I suggest that we acknowledge this reality and provide these people with a place to exist without being in violation of loitering or trespassing laws. We need to create places where the homeless can camp legally within city boundaries. Bring the services typically provided at shelters or centers like Loaves & Fishes there, as well as portable toilets and showers.

Envision an environment much like a Renaissance faire where the homeless could live without harassment, with space for each individual and family and controls for health and safety. It would be a lot cheaper to provide tents for the homeless than to build shelters, apartments or “Quinn Cottages” for them. This arrangement would allow the American River Parkway to be used again for its intended recreational purposes. We should insist that the homeless otherwise remove themselves from our American River Parkway where camping is both illegal and unhealthy.

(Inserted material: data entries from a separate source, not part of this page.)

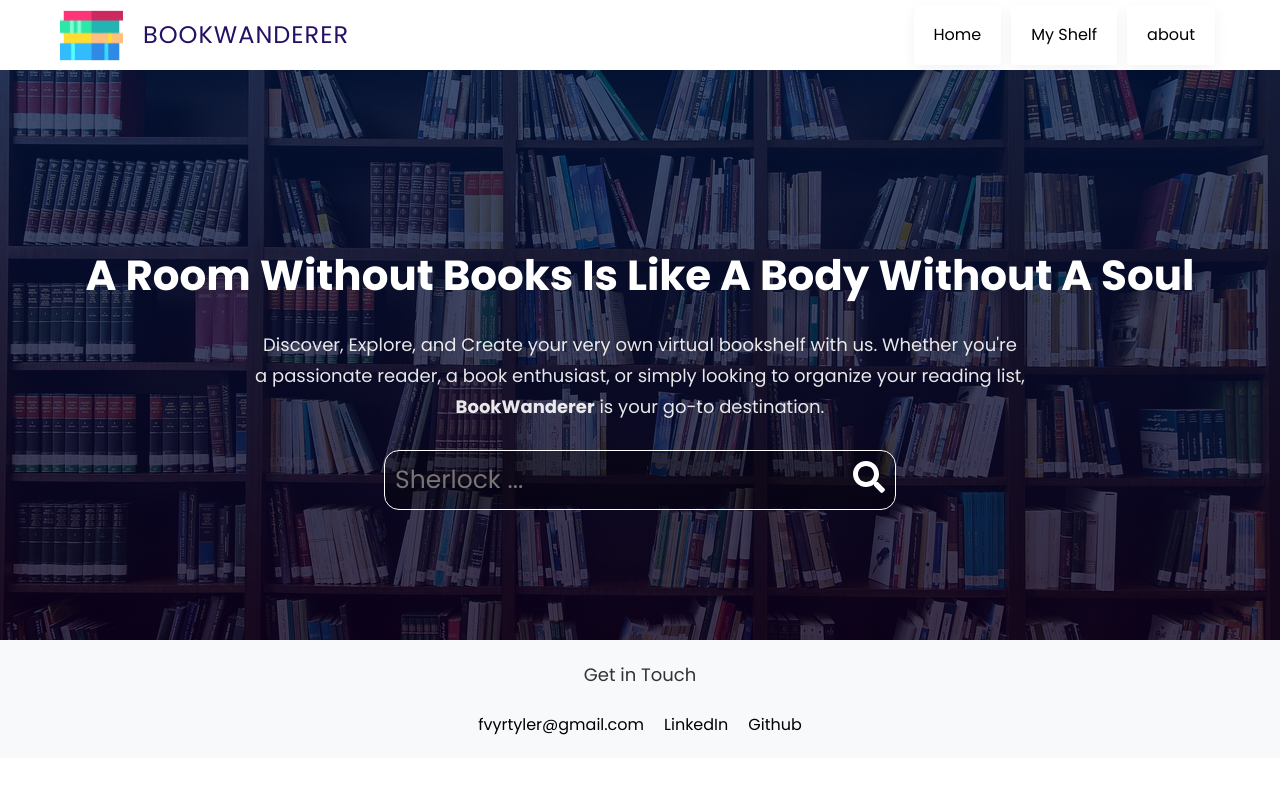
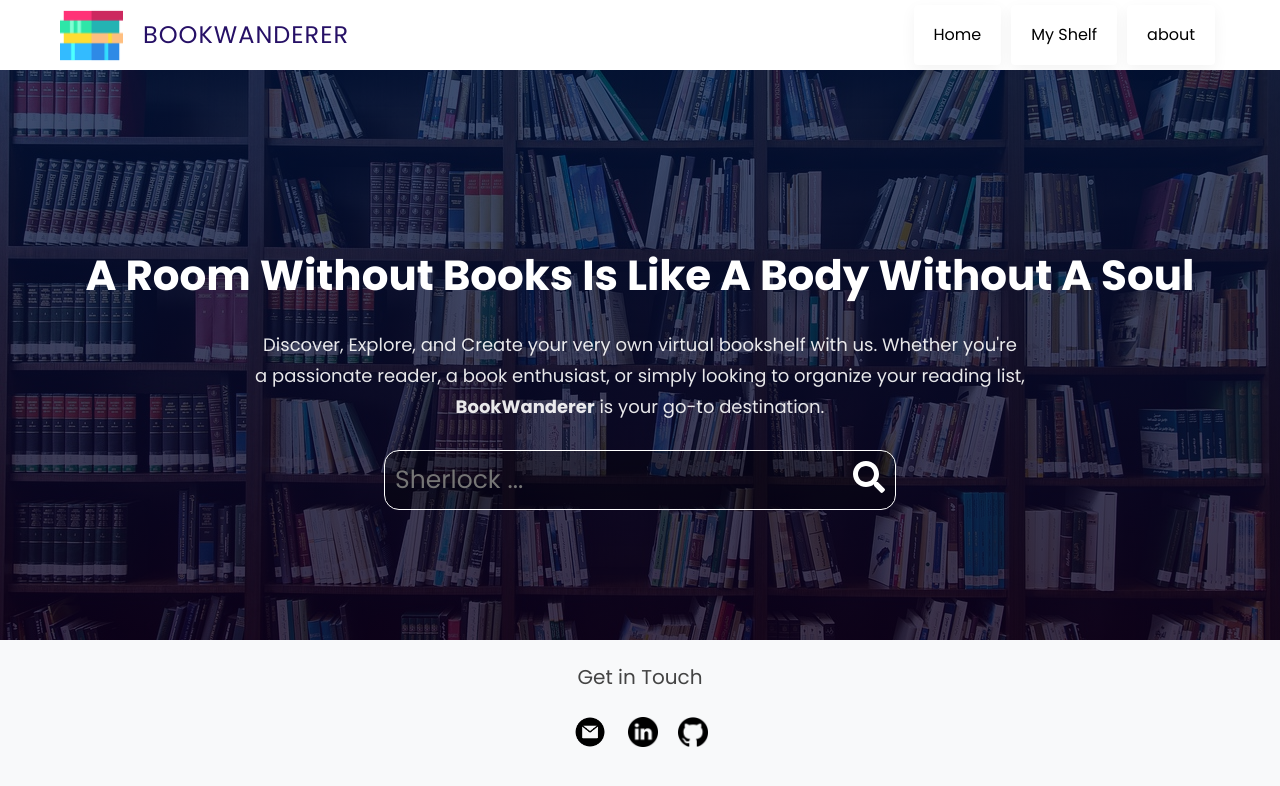
Before and after one commit to shashanksc/BookShelf, a React (Create React App) app: page / in a window 1280 px wide. Shown: the top 786 px of the page. Built offline with nearby package versions, Linux system fonts and the light colour scheme; no server answers.

Commit message:
footer fixed

```diff
--- a/src/components/Footer/Footer.css
+++ b/src/components/Footer/Footer.css
@@ -1,35 +1,39 @@
 .footer {
+
+
     background-color: #f8f9fa;
     padding: 20px 0;
-    color:#333;
+    color:#888;
+    height: 150px;
     text-align: center;
   }
 
-  .footer a:hover{
-
-    text-decoration: underline;
-  }
-
   .section_text_p1 {
-    font-size: 18px;
-    color: #333;
+    margin: 4pxs;
+    font-size: 20px;
+    color: #444;
   }
 
   .contact-info-upper-container {
+    width: 800px;
     display: inline-flex;
     justify-content: center;
     align-items: center;
     margin-top: 20px;
+
+
   }
 
   .contact-info-container {
     margin: 0 10px;
+
     justify-content: center;
     align-items: center;
   }
 
   .icon {
-    width: 2.5rem;
+    width: 3rem;
     align-items: center;
+    margin : 0px auto;
     justify-content: center;
   }
--- a/src/components/Footer/Footer.js
+++ b/src/components/Footer/Footer.js
@@ -11,19 +11,21 @@ function Footer() {
 
         <div class="contact-info-upper-container">
         <div class="contact-info-container">
-                {/* <img src={emailImg}
-                    alt="email icon"
-                    class="icon contact-icon email-icon"/> */}
-                <p><a href="mailto:fvyrtyler@gmail.com">fvyrtyler@gmail.com</a></p>
+    <a href="mailto:fvyrtyler@gmail.com">
+        <img src={emailImg} alt="email icon" style={{width: '3.6rem'}} className="icon contact-icon email-icon" />
+    </a>
 </div>
 <div class="contact-info-container">
-                {/* <img src={linkedinImg} alt="linkedin icon" class="icon contact-icon"/> */}
-                <p><a href="https://www.linkedin.com/in/shashank-saurabh-a42816190/" target="_blank">LinkedIn</a></p>
+    <a href="https://www.linkedin.com/in/shashank-saurabh-a42816190/" target="_blank">
+        <img src={linkedinImg} alt="linkedin icon" className="icon contact-icon" />
+    </a>
 </div>
 <div class="contact-info-container">
-                {/* <img src={gitImg} alt="github icon" class="icon contact-icon"></img> */}
-                <a href="https://github.com/shashanksc" target="_blank">Github</a>
+    <a href="https://github.com/shashanksc" target="_blank">
+        <img src={gitImg} alt="github icon" className="icon contact-icon" />
+    </a>
 </div>
+
         </div>
 
 </footer>
```
Lines whose indentation alone changed are shown as unchanged.
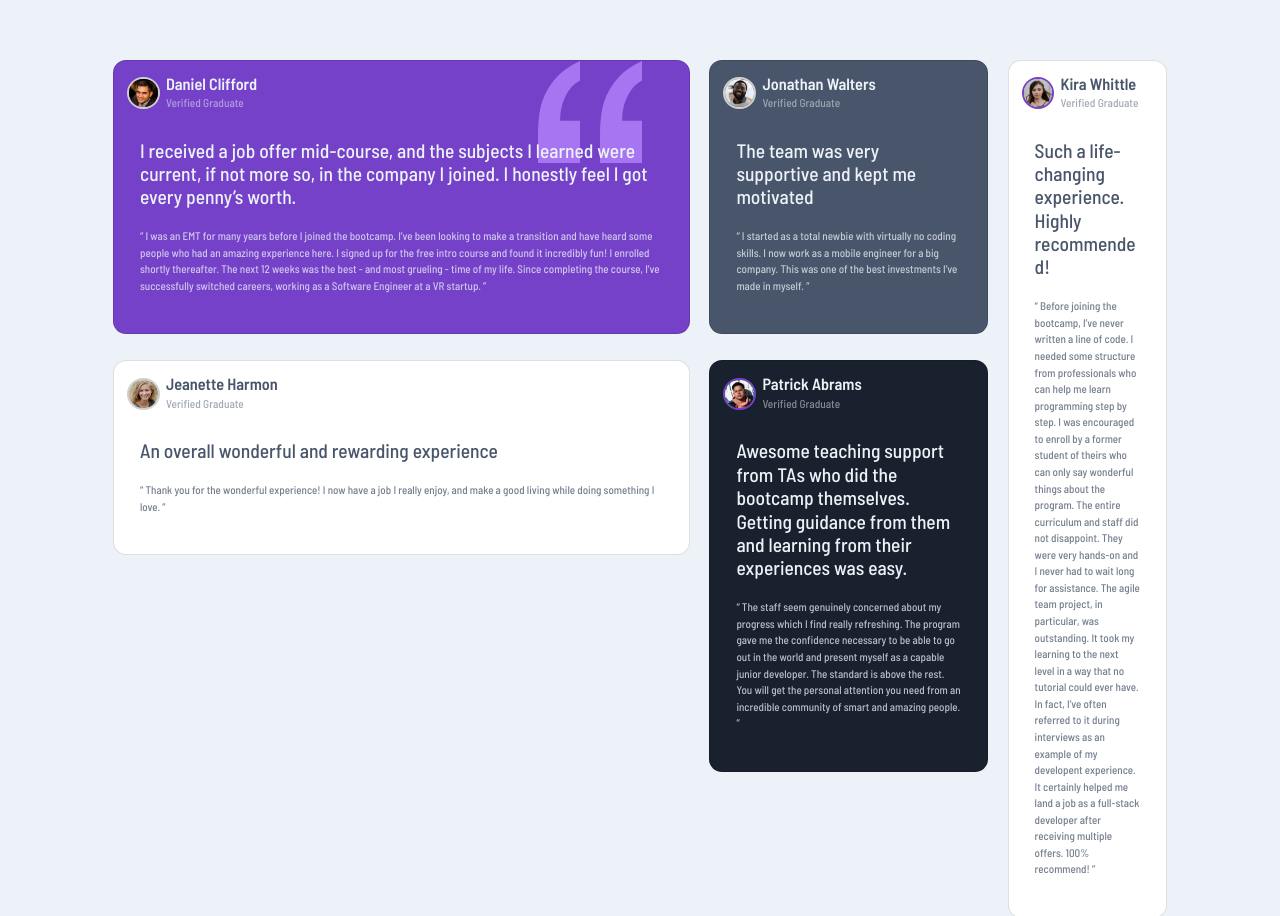
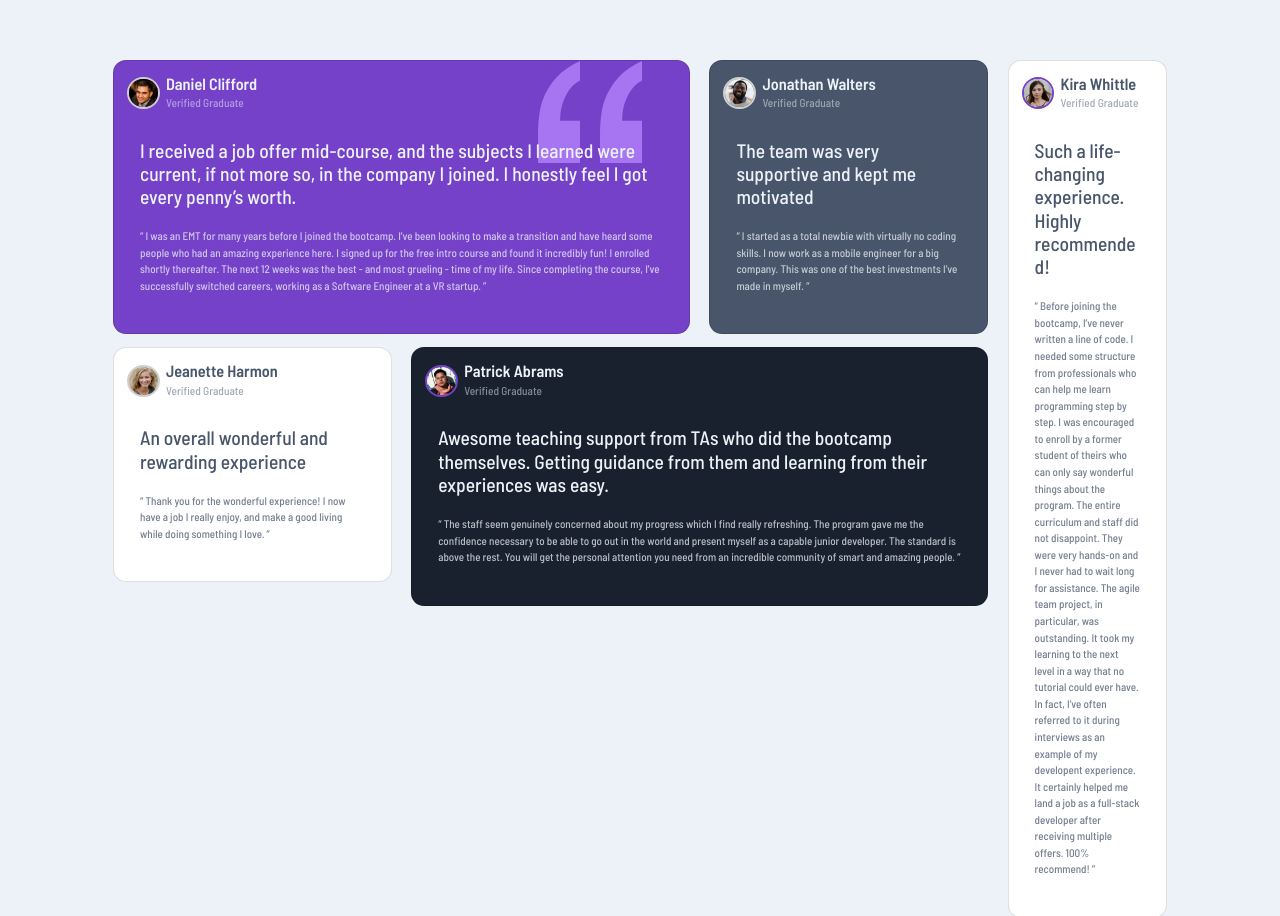
Before and after one commit to seya101/testimonials, a plain HTML site: page index.html in a window 1280 px wide. Shown: the part 120-1036 px from the top of the page. Drawn offline with nearby package versions, Linux system fonts and the light colour scheme.

Commit message:
fixed styling

```diff
--- a/assets/styles.css
+++ b/assets/styles.css
@@ -26,7 +26,12 @@ html, body {
     border-radius: 1rem;
     color: var(--dark-grayish-blue);
     padding: 1rem;
+    transition: 0.3s;
   }
+
+.card:hover {
+    box-shadow: 3px 5px 10px hsl(219deg 29% 14% / 30%);
+}
 
 .card.card-primary {
     background-color: var(--violet);
--- a/index.html
+++ b/index.html
@@ -23,9 +23,8 @@
         <main class="main-container">
             <div class="container-fluid d-grid gap-3 mx-auto my-0 py-4 px-3">
                 <div class="row justify-content-center">
-                    <div class="col-md-10">
-                      <div class="pb-3">
-                        <div class="row">
+                    <div class="col-lg-10 col-md-12">
+                        <div class="row sm-pb-3">
                             <div class="col-md-8 pb-3">
                                 <div class="card card-primary">
                                     <div class="d-flex align-items-center">
@@ -77,9 +76,8 @@
                                 </div>
                             </div>
                         </div>
-                      </div>
-                      <div class="row">
-                        <div class="col-md-8 pb-3">
+                        <div class="row">
+                        <div class="col-md-4 pb-3">
                             <div class="card card-light">
                                 <div class="d-flex align-items-center">
                                     <div class="card-header-img">
@@ -99,7 +97,7 @@
                                 </div>
                             </div>
                         </div>
-                        <div class="col-md-4 pb-3">
+                        <div class="col-md-8 pb-3">
                             <div class="card card-dark">
                                 <div class="d-flex align-items-center">
                                     <div class="card-header-img img-violet-border">
@@ -129,7 +127,7 @@
                         </div>
                       </div>
                     </div>
-                    <div class="col-md-2 pb-3">
+                    <div class="col-lg-2 col-md-12 pb-3">
                         <div class="card card-long">
                         <div class="d-flex align-items-center">
                             <div class="card-header-img img-violet-border">
```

This public policy change would require concessions from both sides of the homeless issue. Advocates for the homeless would have to concede that shelter for the homeless would not be permanent shelters. Likewise, taxpayers would have to recognize society’s responsibility to find and provide a place for the homeless to reside and to subsidize its costs. All communities need to step up to this responsibility, not just Sacramento, including Placer and El Dorado counties that currently shun their homeless responsibilities, and by their inaction, force the homeless to congregate in Sacramento.